Among the entries below, find how many lines carry the word "scss" and state only that figure.

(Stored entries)
--------------------------------------------------

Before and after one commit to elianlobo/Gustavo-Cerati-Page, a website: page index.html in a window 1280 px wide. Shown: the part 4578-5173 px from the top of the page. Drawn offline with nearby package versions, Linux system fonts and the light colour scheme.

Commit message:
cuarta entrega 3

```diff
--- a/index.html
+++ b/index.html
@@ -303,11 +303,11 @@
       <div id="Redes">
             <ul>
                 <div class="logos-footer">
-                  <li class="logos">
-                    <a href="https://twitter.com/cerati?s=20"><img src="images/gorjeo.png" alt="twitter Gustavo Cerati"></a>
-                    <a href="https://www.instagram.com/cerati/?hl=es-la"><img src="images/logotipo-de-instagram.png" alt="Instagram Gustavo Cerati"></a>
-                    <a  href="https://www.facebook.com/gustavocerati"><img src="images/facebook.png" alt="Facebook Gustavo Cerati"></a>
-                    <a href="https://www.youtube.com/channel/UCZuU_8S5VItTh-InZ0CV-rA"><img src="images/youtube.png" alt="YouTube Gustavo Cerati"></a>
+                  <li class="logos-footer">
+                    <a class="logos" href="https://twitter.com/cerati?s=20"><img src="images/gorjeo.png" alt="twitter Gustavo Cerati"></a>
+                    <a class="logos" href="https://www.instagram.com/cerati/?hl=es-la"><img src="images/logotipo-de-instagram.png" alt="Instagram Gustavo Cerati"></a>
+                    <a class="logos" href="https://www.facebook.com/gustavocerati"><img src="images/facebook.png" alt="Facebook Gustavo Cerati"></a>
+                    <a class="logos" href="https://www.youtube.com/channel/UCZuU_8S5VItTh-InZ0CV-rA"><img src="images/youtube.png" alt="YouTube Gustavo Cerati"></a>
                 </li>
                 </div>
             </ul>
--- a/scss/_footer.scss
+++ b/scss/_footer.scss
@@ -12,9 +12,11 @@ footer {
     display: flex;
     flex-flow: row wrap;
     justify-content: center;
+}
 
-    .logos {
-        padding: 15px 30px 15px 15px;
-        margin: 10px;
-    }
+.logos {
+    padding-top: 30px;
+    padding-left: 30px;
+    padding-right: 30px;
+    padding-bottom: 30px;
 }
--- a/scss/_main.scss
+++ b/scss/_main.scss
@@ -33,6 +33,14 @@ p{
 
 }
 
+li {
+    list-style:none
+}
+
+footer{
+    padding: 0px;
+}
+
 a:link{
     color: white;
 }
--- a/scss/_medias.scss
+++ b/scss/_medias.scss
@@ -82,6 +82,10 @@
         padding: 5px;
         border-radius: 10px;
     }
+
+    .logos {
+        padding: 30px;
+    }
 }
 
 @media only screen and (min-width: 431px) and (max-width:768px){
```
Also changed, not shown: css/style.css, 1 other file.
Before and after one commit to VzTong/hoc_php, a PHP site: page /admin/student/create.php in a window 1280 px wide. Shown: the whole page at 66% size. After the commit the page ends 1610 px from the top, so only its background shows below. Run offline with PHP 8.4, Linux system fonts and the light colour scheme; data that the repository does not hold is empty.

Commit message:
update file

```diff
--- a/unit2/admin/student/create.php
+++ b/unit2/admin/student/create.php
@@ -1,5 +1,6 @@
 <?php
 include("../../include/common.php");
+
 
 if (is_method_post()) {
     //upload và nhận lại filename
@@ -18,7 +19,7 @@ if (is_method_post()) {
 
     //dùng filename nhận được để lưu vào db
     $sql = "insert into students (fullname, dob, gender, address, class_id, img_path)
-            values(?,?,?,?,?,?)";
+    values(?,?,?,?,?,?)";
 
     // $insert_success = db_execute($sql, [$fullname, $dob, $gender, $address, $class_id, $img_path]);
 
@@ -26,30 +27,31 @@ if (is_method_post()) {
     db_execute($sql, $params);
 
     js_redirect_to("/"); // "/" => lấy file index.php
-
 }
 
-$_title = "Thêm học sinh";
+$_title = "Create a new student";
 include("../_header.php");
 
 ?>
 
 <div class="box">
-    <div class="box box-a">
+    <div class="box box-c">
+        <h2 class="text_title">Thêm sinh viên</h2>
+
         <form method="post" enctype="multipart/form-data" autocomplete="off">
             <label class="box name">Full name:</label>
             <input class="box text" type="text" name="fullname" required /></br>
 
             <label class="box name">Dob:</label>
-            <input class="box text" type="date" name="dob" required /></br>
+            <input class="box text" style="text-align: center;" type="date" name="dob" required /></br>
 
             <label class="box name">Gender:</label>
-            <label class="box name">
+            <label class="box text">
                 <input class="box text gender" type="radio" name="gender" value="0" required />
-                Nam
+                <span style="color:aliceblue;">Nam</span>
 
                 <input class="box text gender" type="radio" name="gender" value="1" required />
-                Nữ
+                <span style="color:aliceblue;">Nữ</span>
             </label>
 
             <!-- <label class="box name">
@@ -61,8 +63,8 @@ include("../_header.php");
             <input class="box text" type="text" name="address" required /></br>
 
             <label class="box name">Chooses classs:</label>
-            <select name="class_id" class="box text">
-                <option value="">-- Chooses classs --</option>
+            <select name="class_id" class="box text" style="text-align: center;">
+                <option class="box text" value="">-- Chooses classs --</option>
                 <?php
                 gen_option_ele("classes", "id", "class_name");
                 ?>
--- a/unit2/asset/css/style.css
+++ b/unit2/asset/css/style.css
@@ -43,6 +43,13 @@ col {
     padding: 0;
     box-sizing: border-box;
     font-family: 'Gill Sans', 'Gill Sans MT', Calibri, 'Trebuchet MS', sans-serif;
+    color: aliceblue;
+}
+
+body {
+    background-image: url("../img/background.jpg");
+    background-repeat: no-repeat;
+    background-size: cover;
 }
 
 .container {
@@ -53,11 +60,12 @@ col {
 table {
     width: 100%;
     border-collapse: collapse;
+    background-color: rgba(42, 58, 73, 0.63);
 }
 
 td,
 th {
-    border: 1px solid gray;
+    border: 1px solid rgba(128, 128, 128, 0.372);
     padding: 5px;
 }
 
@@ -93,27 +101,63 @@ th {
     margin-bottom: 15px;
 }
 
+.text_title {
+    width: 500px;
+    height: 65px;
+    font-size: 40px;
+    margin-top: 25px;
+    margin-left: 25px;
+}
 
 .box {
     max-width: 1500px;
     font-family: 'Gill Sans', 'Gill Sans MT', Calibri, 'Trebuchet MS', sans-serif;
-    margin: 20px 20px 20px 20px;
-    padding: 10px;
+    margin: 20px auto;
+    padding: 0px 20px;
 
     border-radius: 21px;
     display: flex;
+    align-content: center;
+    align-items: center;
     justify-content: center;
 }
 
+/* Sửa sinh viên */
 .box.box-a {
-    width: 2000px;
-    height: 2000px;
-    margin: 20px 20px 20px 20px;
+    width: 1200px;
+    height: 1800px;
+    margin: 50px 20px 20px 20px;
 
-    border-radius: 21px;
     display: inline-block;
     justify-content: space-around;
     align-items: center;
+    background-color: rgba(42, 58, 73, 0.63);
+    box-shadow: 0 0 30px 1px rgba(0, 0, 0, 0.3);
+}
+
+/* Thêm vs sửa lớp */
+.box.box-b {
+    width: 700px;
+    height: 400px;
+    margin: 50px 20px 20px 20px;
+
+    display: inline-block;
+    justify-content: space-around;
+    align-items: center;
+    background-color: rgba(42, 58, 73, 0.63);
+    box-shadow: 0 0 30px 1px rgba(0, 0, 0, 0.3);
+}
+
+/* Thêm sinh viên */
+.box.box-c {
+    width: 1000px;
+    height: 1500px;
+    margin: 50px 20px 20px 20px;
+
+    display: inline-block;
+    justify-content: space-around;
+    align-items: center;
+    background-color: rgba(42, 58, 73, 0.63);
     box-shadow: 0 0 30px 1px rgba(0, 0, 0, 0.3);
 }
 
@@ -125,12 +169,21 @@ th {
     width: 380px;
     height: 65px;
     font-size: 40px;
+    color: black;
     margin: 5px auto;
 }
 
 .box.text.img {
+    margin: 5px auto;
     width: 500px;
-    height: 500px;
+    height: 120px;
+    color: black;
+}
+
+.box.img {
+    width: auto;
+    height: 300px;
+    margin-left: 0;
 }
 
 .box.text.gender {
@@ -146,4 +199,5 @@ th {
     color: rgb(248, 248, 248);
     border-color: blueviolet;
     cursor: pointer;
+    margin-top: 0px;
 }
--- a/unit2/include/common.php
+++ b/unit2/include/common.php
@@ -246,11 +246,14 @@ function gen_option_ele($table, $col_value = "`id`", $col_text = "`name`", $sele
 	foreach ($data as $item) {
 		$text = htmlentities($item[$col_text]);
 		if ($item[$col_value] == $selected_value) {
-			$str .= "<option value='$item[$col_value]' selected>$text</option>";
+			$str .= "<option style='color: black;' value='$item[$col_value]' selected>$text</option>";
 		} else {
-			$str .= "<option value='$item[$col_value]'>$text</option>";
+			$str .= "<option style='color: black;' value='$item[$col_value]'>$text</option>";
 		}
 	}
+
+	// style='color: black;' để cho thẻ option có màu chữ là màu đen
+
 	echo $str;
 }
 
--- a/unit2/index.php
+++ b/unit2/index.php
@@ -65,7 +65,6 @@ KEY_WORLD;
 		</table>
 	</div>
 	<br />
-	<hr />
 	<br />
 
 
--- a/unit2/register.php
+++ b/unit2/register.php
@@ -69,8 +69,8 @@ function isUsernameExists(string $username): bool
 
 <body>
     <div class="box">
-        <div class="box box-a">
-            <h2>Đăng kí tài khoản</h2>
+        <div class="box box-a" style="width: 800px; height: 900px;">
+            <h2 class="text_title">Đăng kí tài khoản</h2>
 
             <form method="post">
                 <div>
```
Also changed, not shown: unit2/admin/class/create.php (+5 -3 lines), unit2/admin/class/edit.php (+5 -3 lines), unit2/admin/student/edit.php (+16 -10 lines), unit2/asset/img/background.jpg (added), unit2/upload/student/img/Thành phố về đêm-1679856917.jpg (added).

--------------------------------------------------

-- Exercise answer --
6